iStockphoto/Thinkstock(WASHINGTON) -- The Stop Trading on Congressional Knowledge Act, the STOCK Act, a legislation to ban members of Congress from benefiting from insider stock trading, on Monday moved one step closer to passage in the Senate.

By a bipartisan vote of 93-2, the Senate invoked cloture on the act, meaning the bill procedurally moved forward and will now move towards final passage after debate and amendments. Voting against the bill were Sen. Richard Burr, R-N.C., and Sen. Tom Coburn, R-Okla. Not voting were Sen. Johnny Isakson, R-Ga.; Mark Kirk, R-Ill.; Mary Landrieu, D-La.; Robert Menendez, D-N.J.; and Roger Wicker, R-Miss.

The bill requires that members of Congress and staff disclose any stock transactions within 30 days. It also prohibits members of Congress from trading based on information that is not available to the public and puts into language and law that if their actions violate the public trust they will be punished.

Senators hope that this explicit law will clear up “confusion” that they say has been rampant and led to reports of members of Congress benefiting from insider trading.

“Members of Congress are not above the law,” Senate Majority Leader Harry Reid, D-Nev., said Monday. “We must play by the same rules every other American plays by. The STOCK Act will clear up any perception that it’s acceptable for members of Congress to profit from insider trading.”

The final passage of this law will be symbolic. On Monday many senators noted that with such low approval ratings, Congress doesn’t need one more reason for the public to be against them.  They hope that a law like this on the books would at least in part help to clean up their tattered image.

“It is a violation of trust that our constituents place in us, a violation of the democratic process, a violation of the securities laws, and a violation of congressional ethics rules if members of Congress or their employees engage in insider trading, the use of information not available to the public, to make investment decisions,” Sen. Carl Levin, D-Mich., said on the Senate floor Monday. “It’s important to remove that doubt because any appearance of a breach in trust between Congress and our constituents is so corrosive to honest, open and effective government.”

Sen. Scott Brown, R-Mass., the sponsor of the bill, who appealed directly to President Obama to help get this legislation through the Senate quickly, said Monday passage of the bill will send an important message to the American people.
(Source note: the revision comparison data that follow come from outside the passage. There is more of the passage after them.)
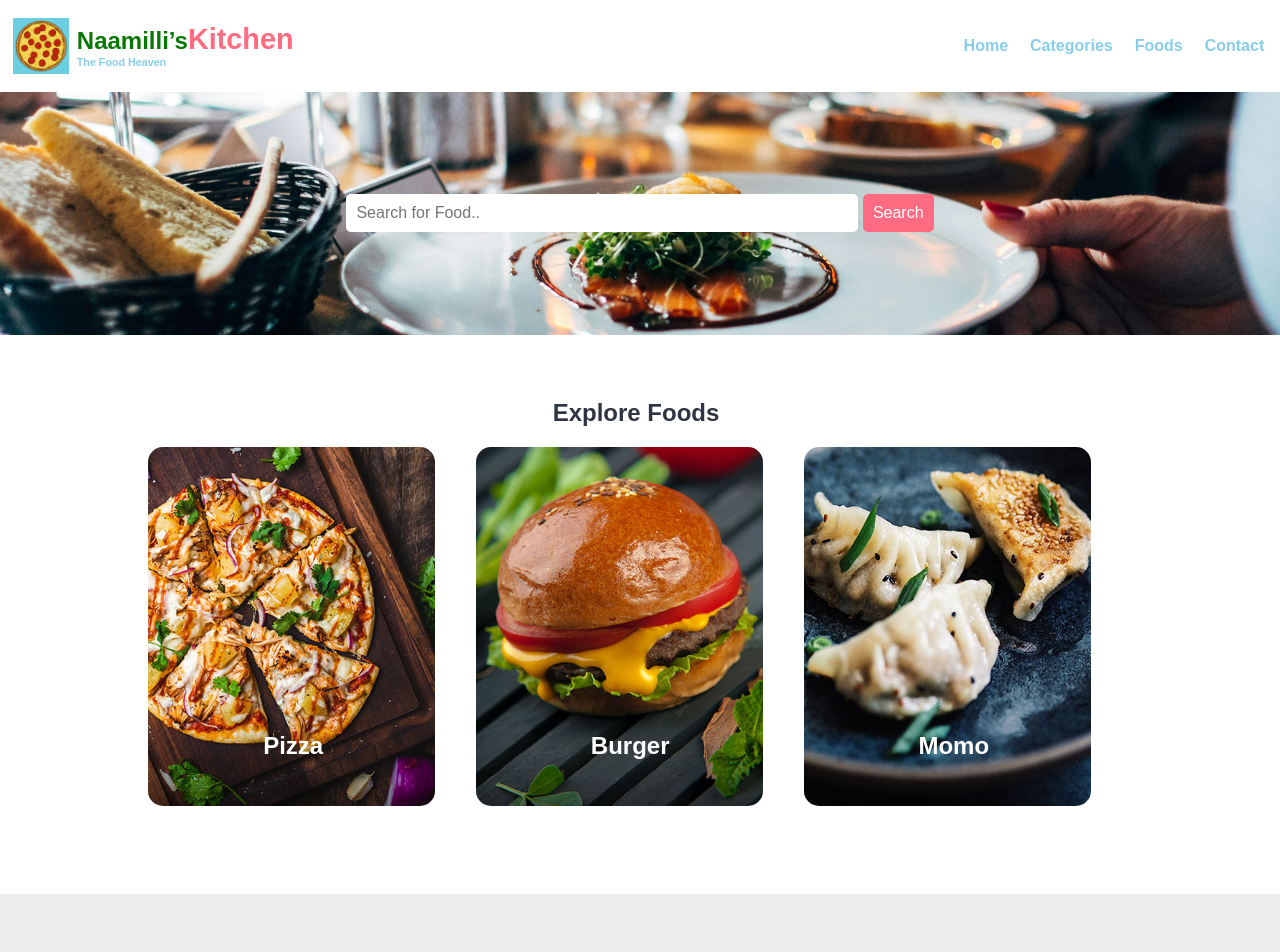
Repository: Saviour-Dagadu/Naamilli
Page: index.html
These files come from the project's save history. The page is drawn as it stood at one moment and after the next save; the edit follows.
The browser window is 1280 px wide. The pictures show the part of the page from y = 0 to 952 px (the page is 2117 px tall).
A picture or video elsewhere on the page could not be fetched, so the positions and the page height are approximate.

Above is the page before, as saved 2024-12-03 17:40:51.

### index.html
<!DOCTYPE html>
<html lang="en">
<head>
    <meta charset="UTF-8">
    <!-- Important to make website responsive -->
    <meta name="viewport" content="width=device-width, initial-scale=1.0">
    <title>Restaurant Website</title>

    <!-- Link our CSS file -->
    <link rel="stylesheet" type="text/css" href="css/style.css">
</head>

<body>
    <!-- Navbar Section Starts Here -->
	<section class="navbar" style="display: flex; align-items: center; justify-content: space-between;">
        <div class="container" style="display: flex; width: 100%; justify-content: space-between; align-items: center;">
            <div class="logo" style="display: flex; align-items: center;">
                <a href="index.html" title="Logo" style="display: flex; align-items: center;">
                    <img src="images/giphy.gif" alt="" style="
                        width: 3.5rem; /* Adjust size to be similar to nav image */
                        height: 3.5rem; /* Adjust size to be similar to nav image */
                        margin-right: 0.5rem;">
                    <div>
                        <h2 style="margin: 0;">Naamilli’s<span>Kitchen</span></h2>
                        <h6 style="margin: 0;"><span>The Food Heaven</span></h6>
                    </div>
                </a>
            </div>

            <div class="menu text-right">
                <ul style="list-style: none; margin: 0; padding: 0; display: flex; justify-content: flex-end;">
                    <li style="margin-left: 1rem;">
                        <a href="index.html">Home</a>
                    </li>
                    <li style="margin-left: 1rem;">
                        <a href="categories.html">Categories</a>
                    </li>
                    <li style="margin-left: 1rem;">
                        <a href="foods.html">Foods</a>
                    </li>
                    <li style="margin-left: 1rem;">
                        <a href="contact.html">Contact</a>
                    </li>
                </ul>
            </div>
        </div>

        <div class="clearfix"></div>
    </section>

    <!-- Navbar Section Ends Here -->

    <!-- fOOD sEARCH Section Starts Here -->
    <section class="food-search text-center">
        <div class="container">

            <form action="underConstruction.html" method="POST">
                <input type="search" name="search" placeholder="Search for Food.." required>
                <input type="submit" name="submit" value="Search" class="btn btn-primary">
            </form>

        </div>
    </section>
    <!-- fOOD sEARCH Section Ends Here -->

    <!-- CAtegories Section Starts Here -->
    <section class="categories">
        <div class="container">
            <h2 class="text-center">Explore Foods</h2>

            <a href="category-foods.html">
            <div class="box-3 float-container">
                <img src="images/pizza.jpg" alt="Pizza" class="img-responsive img-curve">

                <h3 class="float-text text-white">Pizza</h3>
            </div>
            </a>

            <a href="#">
            <div class="box-3 float-container">
                <img src="images/burger.jpg" alt="Burger" class="img-responsive img-curve">

                <h3 class="float-text text-white">Burger</h3>
            </div>
            </a>

            <a href="#">
            <div class="box-3 float-container">
                <img src="images/momo.jpg" alt="Momo" class="img-responsive img-curve">

                <h3 class="float-text text-white">Momo</h3>
            </div>
            </a>

            <div class="clearfix"></div>
        </div>
    </section>
    <!-- Categories Section Ends Here -->

    <!-- fOOD MEnu Section Starts Here -->
    <section class="food-menu">
        <div class="container">
            <h2 class="text-center">Food Menu</h2>

            <div class="food-menu-box">
                <div class="food-menu-img">
                    <img src="images/menu-pizza.jpg" alt="Chicke Hawain Pizza" class="img-responsive img-curve">
                </div>

                <div class="food-menu-desc">
                    <h4>Pizza</h4>
                    <p class="food-price">Ghc 50</p>
                    <p class="food-detail">
                        Made with Italian Sauce, Chicken, and organice vegetables.
                    </p>
                    <br>

                    <a href="order.html" class="btn btn-primary">Order Now</a>
                </div>
            </div>

            <div class="food-menu-box">
                <div class="food-menu-img">
                    <img src="images/menu-burger.jpg" alt="Chicke Hawain Pizza" class="img-responsive img-curve">
                </div>

                <div class="food-menu-desc">
                    <h4>Smoky Burger</h4>
                    <p class="food-price">Ghc 20</p>
                    <p class="food-detail">
                        Made with Italian Sauce, Chicken, and organice vegetables.
                    </p>
                    <br>

                    <a href="#" class="btn btn-primary">Order Now</a>
                </div>
            </div>

            <div class="food-menu-box">
                <div class="food-menu-img">
                    <img src="images/menu-burger.jpg" alt="Chicke Hawain Burger" class="img-responsive img-curve">
                </div>

                <div class="food-menu-desc">
                    <h4>Nice Burger</h4>
                    <p class="food-price">Ghc 20</p>
                    <p class="food-detail">
                        Made with Italian Sauce, Chicken, and organize vegetables.
                    </p>
                    <br>

                    <a href="#" class="btn btn-primary">Order Now</a>
                </div>
            </div>



            <!-- <div class="food-menu-box">
                <div class="food-menu-img">
                    <img src="images/menu-pizza.jpg" alt="Chicke Hawain Pizza" class="img-responsive img-curve">
                </div>

                <div class="food-menu-desc">
                    <h4>Food Title</h4>
                    <p class="food-price">$2.3</p>
                    <p class="food-detail">
                        Made with Italian Sauce, Chicken, and organice vegetables.
                    </p>
                    <br>

                    <a href="#" class="btn btn-primary">Order Now</a>
                </div>
            </div> -->

            <div class="food-menu-box">
                <div class="food-menu-img">
                    <img src="images/menu-momo.jpg" alt="Chicke Hawain Momo" class="img-responsive img-curve">
                </div>

                <div class="food-menu-desc">
                    <h4>Chicken Steam Momo</h4>
                    <p class="food-price">Ghc 50</p>
                    <p class="food-detail">
                        Made with Italian Sauce, Chicken, and organice vegetables.
                    </p>
                    <br>

                    <a href="#" class="btn btn-primary">Order Now</a>
                </div>
            </div>


            <div class="clearfix"></div>



        </div>

        <p class="text-center">
            <a href="#">See All Foods</a>
        </p>
    </section>
    <!-- fOOD Menu Section Ends Here -->

    <!-- social Section Starts Here -->
<section class="social">
	<div class="container text-center">
		<ul>
			<li>
				<a href="https://www.facebook.com/saviou/"><img src="https://img.icons8.com/fluent/50/000000/facebook-new.png"/></a>
			</li>
			<li>
				<a href="https://www.instagram.com/saviour_dagadu/"><img src="https://img.icons8.com/fluent/48/000000/instagram-new.png"/></a>
			</li>
			<li>
				<a href="https://twitter.com/savicode"><img src="https://img.icons8.com/fluent/48/000000/twitter.png"/></a>
			</li>
		</ul>
	</div>
</section>
<!-- social Section Ends Here -->

<!-- footer Section Starts Here -->
<section class="footer">
	<div class="container text-center">
		<p>All rights reserved. Designed By <a href="https://saviourdagadu.netlify.app/">Saviour Dagadu</a></p>
	</div>
</section>
<!-- footer Section Ends Here -->

</body>
</html>

### css/style.css
/*
    Author: Vijay Thapa;
    Theme: Restaurant Food Order;
    version: 1.0;
*/

/* CSS for All */
*{
    margin: 0 0;
    padding: 0 0;
    font-family: Arial, Helvetica, sans-serif;
}
.container{
    width: 80%;
    margin: 0 auto;
    padding: 1%;
}
.img-responsive{
    width: 100%;
}
.img-curve{
    border-radius: 15px;
}

.text-right{
    text-align: right;
}
.text-center{
    text-align: center;
}
.text-left{
    text-align: left;
}
.text-white{
    color: white;
}

.clearfix{
    clear: both;
    float: none;
}

a{
    color: skyblue;
    text-decoration: none;
}
a:hover{
    color: #ff6b81;
}

.btn{
    padding: 1%;
    border: none;
    font-size: 1rem;
    border-radius: 5px;
}
.btn-primary{
    background-color: #ff6b81;
    color: white;
    cursor: pointer;
}
.btn-primary:hover{
    color: white;
    background-color: #ff4757;
}
h2{
    color: #2f3542;
    font-size: 2rem;
    margin-bottom: 2%;
}
h3{
    font-size: 1.5rem;
}
.float-container{
    position: relative;
}
.float-text{
    position: absolute;
    bottom: 50px;
    left: 40%;
}
fieldset{
    border: 1px solid white;
    margin: 5%;
    padding: 3%;
    border-radius: 5px;
}


/* CSSS for navbar section */

.logo{
    width: 10%;
    float: left;
}
.logo h2{
    color: rgb(10, 119, 5);
}
.logo h2:hover{
    color: rgb(10, 119, 5);
    font-style: italic;
}
.logo h2 span{
    color: #ff6b81;
    font-size: larger;
    font-weight:bolder;
}
.logo h2 span:hover{
    color: #ff4757;
    font-size: larger;
    font-weight:bolder;
}
.menu{
    line-height: 60px;
}
.menu ul{
    list-style-type: none;
}

.menu ul li{
    display: inline;
    padding: 1%;
    font-weight: bold;
}


/* CSS for Food SEarch Section */

.food-search{
    background-image: url(../images/jay-wennington-N_Y88TWmGwA-unsplash.jpg);
    background-size: cover;
    background-repeat: no-repeat;
    background-position: center;
    padding: 7% 0;
}

.food-search input[type="search"]{
    width: 50%;
    padding: 1%;
    font-size: 1rem;
    border: none;
    border-radius: 5px;
}


/* CSS for Categories */
.categories{
    padding: 4% 0;
}

.box-3{
    width: 28%;
    float: left;
    margin: 2%;
}


/* CSS for Food Menu */
.food-menu{
    background-color: #ececec;
    padding: 4% 0;
}
.food-menu-box{
    width: 43%;
    margin: 1%;
    padding: 2%;
    float: left;
    background-color: white;
    border-radius: 15px;
}

.food-menu-img{
    width: 20%;
    float: left;
}

.food-menu-desc{
    width: 70%;
    float: left;
    margin-left: 8%;
}

.food-price{
    font-size: 1.2rem;
    margin: 2% 0;
}
.food-detail{
    font-size: 1rem;
    color: #747d8c;
}


/* CSS for Social */
.social ul{
    list-style-type: none;
}
.social ul li{
    display: inline;
    padding: 1%;
}

/* for Order Section */
.order{
    width: 50%;
    margin: 0 auto;
}
.input-responsive{
    width: 96%;
    padding: 1%;
    margin-bottom: 3%;
    border: none;
    border-radius: 5px;
    font-size: 1rem;
}
.order-label{
    margin-bottom: 1%;
    font-weight: bold;
}

/* Contact Section*/

#info{
    padding: 30px 0;
}

#info .container{
     display: flex;
}

#info .info{
    width: 28%;
    height: 300px;
    border-radius: 10px;
    overflow: hidden;

}

#info .info-text{
    border: 1px solid lightgray;
    padding: 10px;
}

#info .info-text h4{
    margin: 5px;
}

#info .info-text .info-text-call{
    margin-bottom: 20px;
}

#info .info-image{
margin-right: 10px;
overflow: hidden;
box-shadow: 0 0 5px #333;
transform: scale (1.04);
transition: all .4s ease-in-out;
}

#info .info-image:hover{
transform: translateY(-15px) scale(1.1);
box-shadow: 0 0 10px #333;
}
#info .info-image img{
max-width: 100%;
height: auto
}

#info .info-image:hover .info-image img{
opacity: 1;
}

       /* message Section */
#message{
    padding: 30px 0;
    background-color: lightgray;
}

#message .message-top{
    text-align: center;
    margin-bottom: 20px;
}

#message .message-top h3{
    text-transform: uppercase;
    margin: 0;
}

#message .message-top h3::after{
    content: "";
    display: block;
    width: 50px;
    height: 3px;
    background-color: gray;
    margin: 10px auto 0;
}

#message .message-bottom{
    color: black;
}

#message .message-bottom label{
    display: block;
    font-size: 17px;
    font-weight: 500;
    margin-bottom: 5px;
}

#message .message-bottom .form-group{
    margin-bottom: 10px;
}

#message .message-bottom .input{
    display: block;
    height: 40px;
    border-radius: 5px;
    border: 1px solid brown;
    padding-left: 10px;
    padding-right: 10px;
    width: 100%;
    font-size: 15px;
    font-family: 'Segoe UI', Tahoma, Geneva, Verdana, Sans-serif;
}

#message .message-bottom input,
#message .message-bottom textarea,
#message .message-bottom button{
    outline: none;
}

#message  textarea{
    width: 100%;
    height: 200px;
    border-radius: 5px;
    border: 1px solid brown;
    background-color: white;
    padding: 5px 10px;
    font: 15px 'Segoe UI', Tahoma, Geneva, Verdana, Sans-serif;
}

.navbar-brand {
    display: flex;
    align-items: center; /* Align items horizontally in the center */
    text-decoration: none; /* Removes default underline from the link */
    color: #333; /* Adjust text color as needed */
    /* background-image: url('../images/apple.gif'); Replace with the path to your image */
    background-size: cover;                          /* Ensures the image covers the entire div */
    background-position: center;                     /* Centers the image within the div */
    background-repeat: no-repeat;
}
.navbar-brand h2 {
    margin: 0;               /* Removes default margin */
    font-size: 2.5rem;
}

.navbar-brand h2 span{
    color: skyblue;
}

.navbar-brand i {
    display: block;          /* Ensures the i element is on a new line */
    margin: 0;               /* Removes default margin */
    font-size: 0.8rem;       /* Makes the text smaller */
    color: black;
}

.logo-img {
    width: 3.5rem; /* Adjust size as needed */
    height: 3.5rem; /* Adjust size as needed */
    margin-right: 0.5rem; /* Space between image and text */
}

.text-content {
    display: flex;
    flex-direction: column; /* Stack text elements vertically */
    justify-content: center; /* Center text vertically within container */
}

h2 {
    margin: 0; /* Remove default margin */
    font-size: 1.5rem; /* Adjust font size as needed */
    font-weight: bold;
    margin-right: 0.5rem; /* Space between h2 and h6 */
}



/* #message .message-bottom .btn{
    padding: 10px 20px;
    background-color: brown;
    text-transform: uppercase;
    font: 15px 'Segoe UI', Tahoma, Geneva, Verdana, Sans-serif;
    border: none;
    border-radius: 5px;
    font-weight: 500;
    color: #fff;
    cursor: pointer;
} */


/* CSS for Mobile Size or Smaller Screen */

@media only screen and (max-width:768px){
    .logo{
        width: 80%;
        float: none;
        margin: 1% auto;
    }

    .menu ul{
        text-align: center;
    }

    .food-search input[type="search"]{
        width: 90%;
        padding: 2%;
        margin-bottom: 3%;
    }

    .btn{
        width: 91%;
        padding: 2%;
    }

    .food-search{
        padding: 10% 0;
    }

    .categories{
        padding: 20% 0;
    }
    h2{
        margin-bottom: 10%;
    }
    .box-3{
        width: 100%;
        margin: 4% auto;
    }

    .food-menu{
        padding: 20% 0;
    }

    .food-menu-box{
        width: 90%;
        padding: 5%;
        margin-bottom: 5%;
    }
    .social{
        padding: 5% 0;
    }
    .order{
        width: 100%;
    }
}

After the next save:
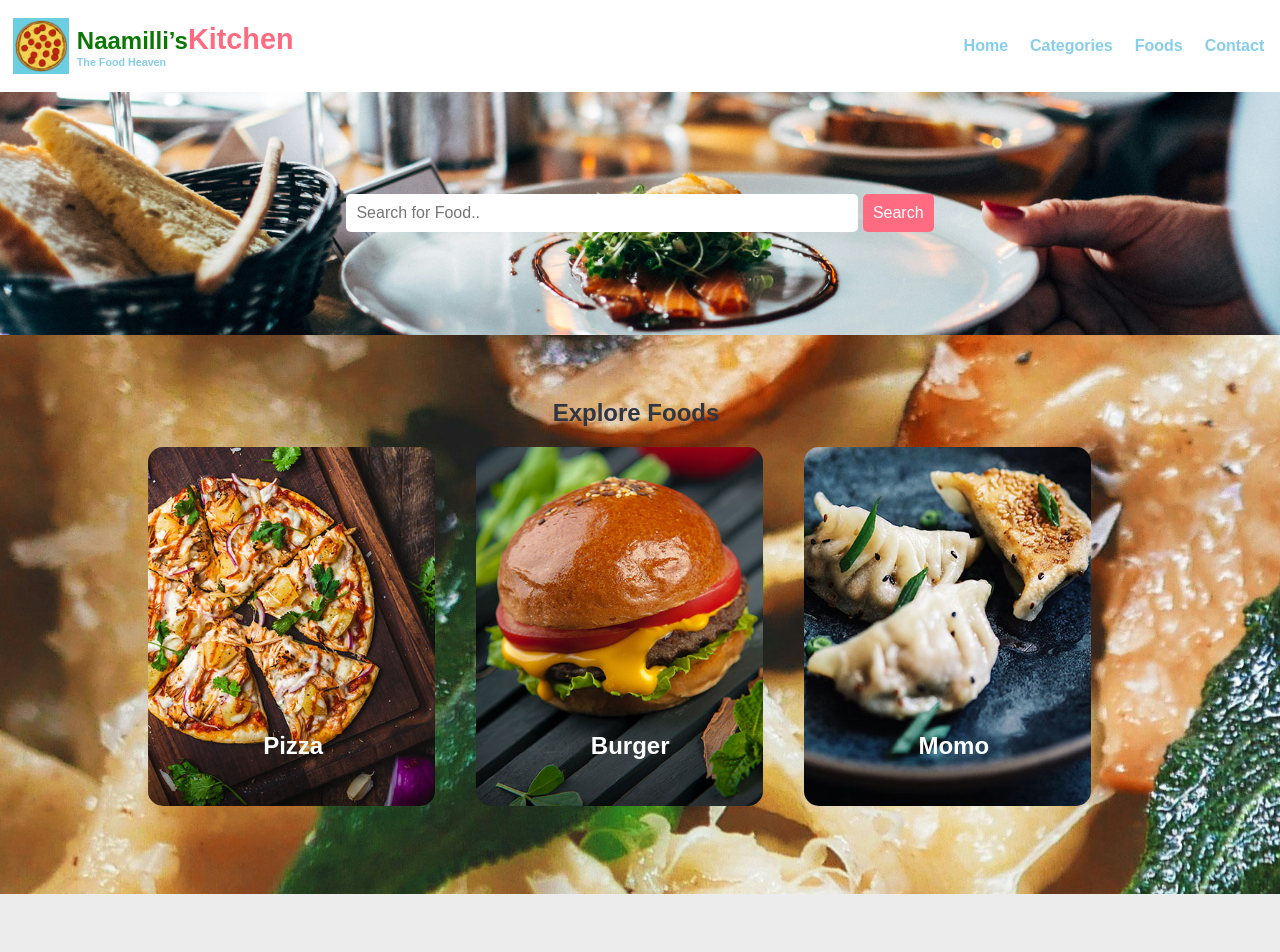
Saved 14 min 24 s later.
--- a/css/style.css
+++ b/css/style.css
@@ -146,6 +146,7 @@ fieldset{
 /* CSS for Categories */
 .categories{
     padding: 4% 0;
+    background-image: url(../images/eaters-collective-ddZYOtZUnBk-unsplash.jpg);
 }
 
 .box-3{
“It’s about cleaning up Washington,” Brown said. “With the bill before us today, we can take a small step to reestablishing the trust between the American people and Congress. If we pass the STOCK Act this week, it will send a very strong and unified message to the American people that Congress does not -- does not -- consider itself above the law.”

In his State of the Union address last Tuesday, Obama pushed for passage of a bill to ban insider trading by members of Congress, saying he’ll “sign it tomorrow” once Congress sends him a bill passed by both houses.

The Senate could approve final passage of the bill possibly as early as this week. If passed, which is likely given the bipartisan vote tally Monday, the bill will be sent over to the House of Representatives.

But, as ABC News’ John Parkinson reports, the House is expected to consider its own version of the STOCK Act by the end of February. A GOP leadership aide says while the Senate bill is a good-faith effort, is not a perfect bill and the House will introduce its own version with tweaks to improve it.

Then the House would likely send its bill back to the Democrat-controlled Senate for final passage before sending the bill to Obama for his signature.

Copyright 2012 ABC News Radio







ABC News Radio